What the exercise asks
Using the material below, count the lines that contain the word "label" and report the number only.

Exercise input
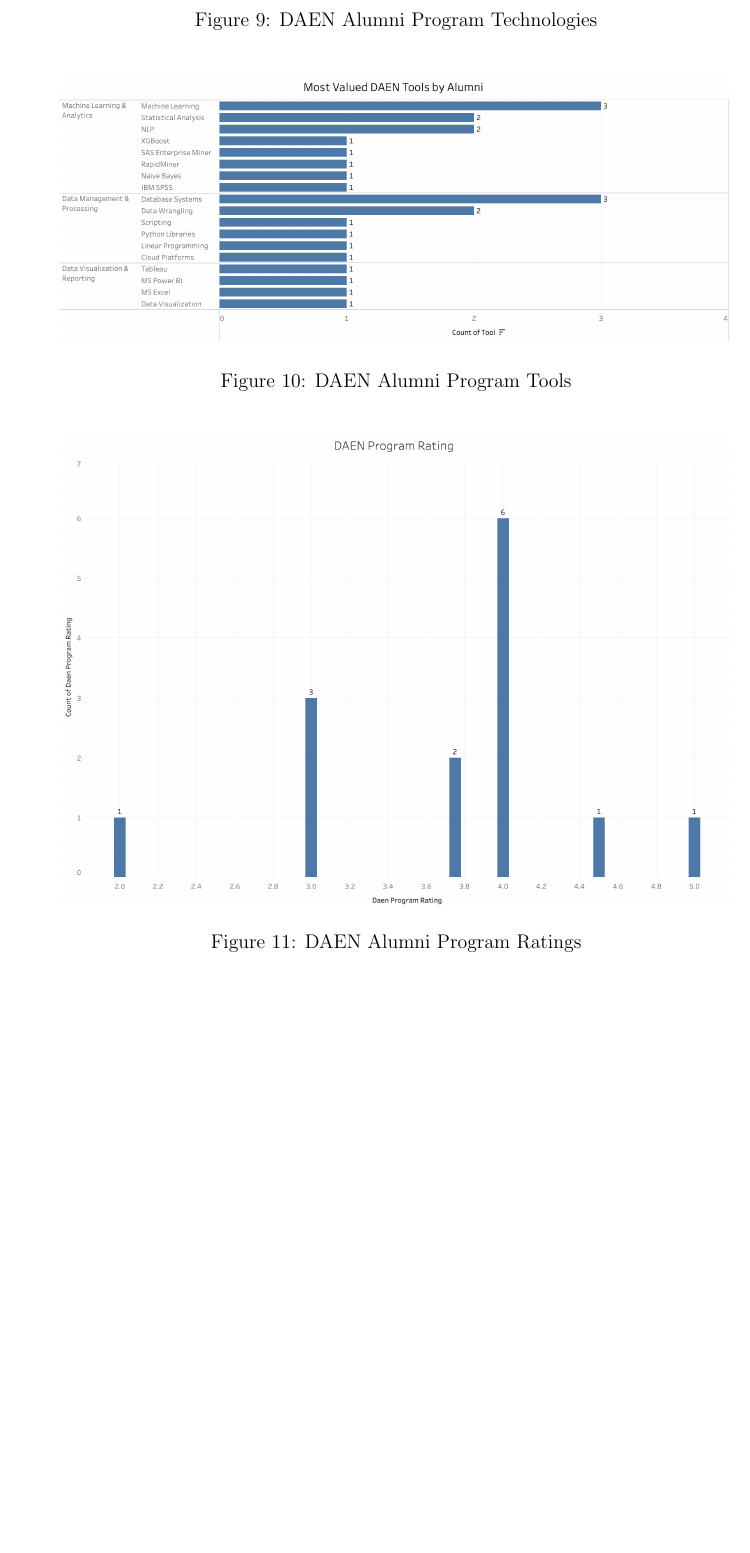
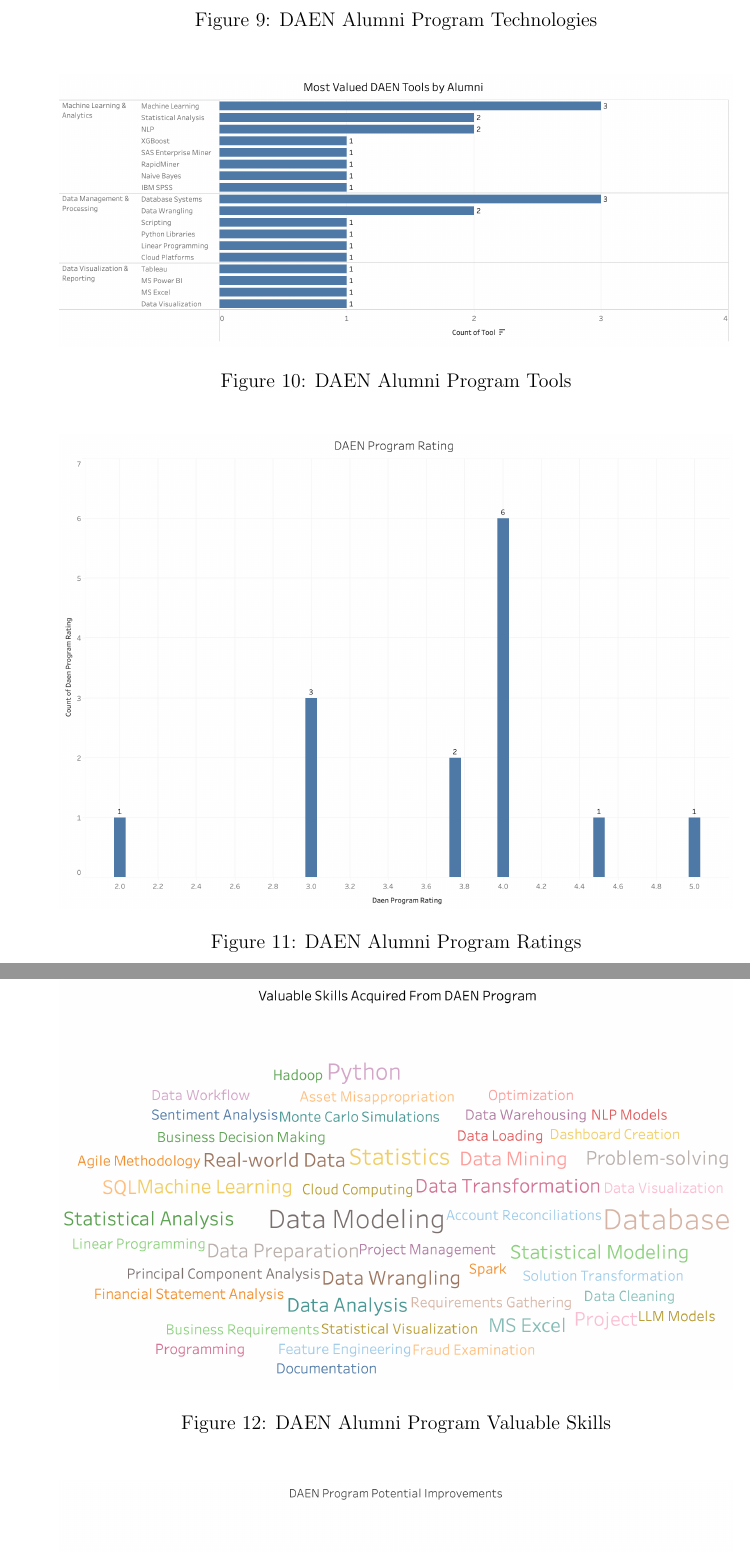
Before and after one commit to lingyundai/daen-alumni-research, a LaTeX paper (project-report.tex): part of page 12 of 13 before the commit and two parts of pages 12 and 13 of 14 after it, the two joined at a grey line, cut so that both start at the same text, the shorter picture padded with empty space. The pictures show the PDF file project-report.pdf that the author committed with the source.

Commit message:
add all visualizations

```diff
--- a/project-report.tex
+++ b/project-report.tex
@@ -226,6 +226,20 @@ Analysis was conducted using Tableau visualizations of the processed interview d
     \label{fig:daen-rating}
 \end{figure}
 
+\begin{figure}[H]
+    \centering
+    \includegraphics[width=0.9\textwidth]{visualizations/program-skills.png}
+    \caption{DAEN Alumni Program Valuable Skills}
+    \label{fig:program-skills}
+\end{figure}
+
+\begin{figure}[H]
+    \centering
+    \includegraphics[width=0.9\textwidth]{visualizations/potential-improvements.png}
+    \caption{DAEN Alumni Program Potential Improvements}
+    \label{fig:potential-improvements}
+\end{figure}
+
 % 6. Findings Section
 \section{Findings}
 [Present your key findings]
```
Also changed, not shown: project-report.pdf, visualizations/daen-courses.png, visualizations/potential-improvements.png (added), visualizations/program-skills.png (added), 6 other files.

Output
3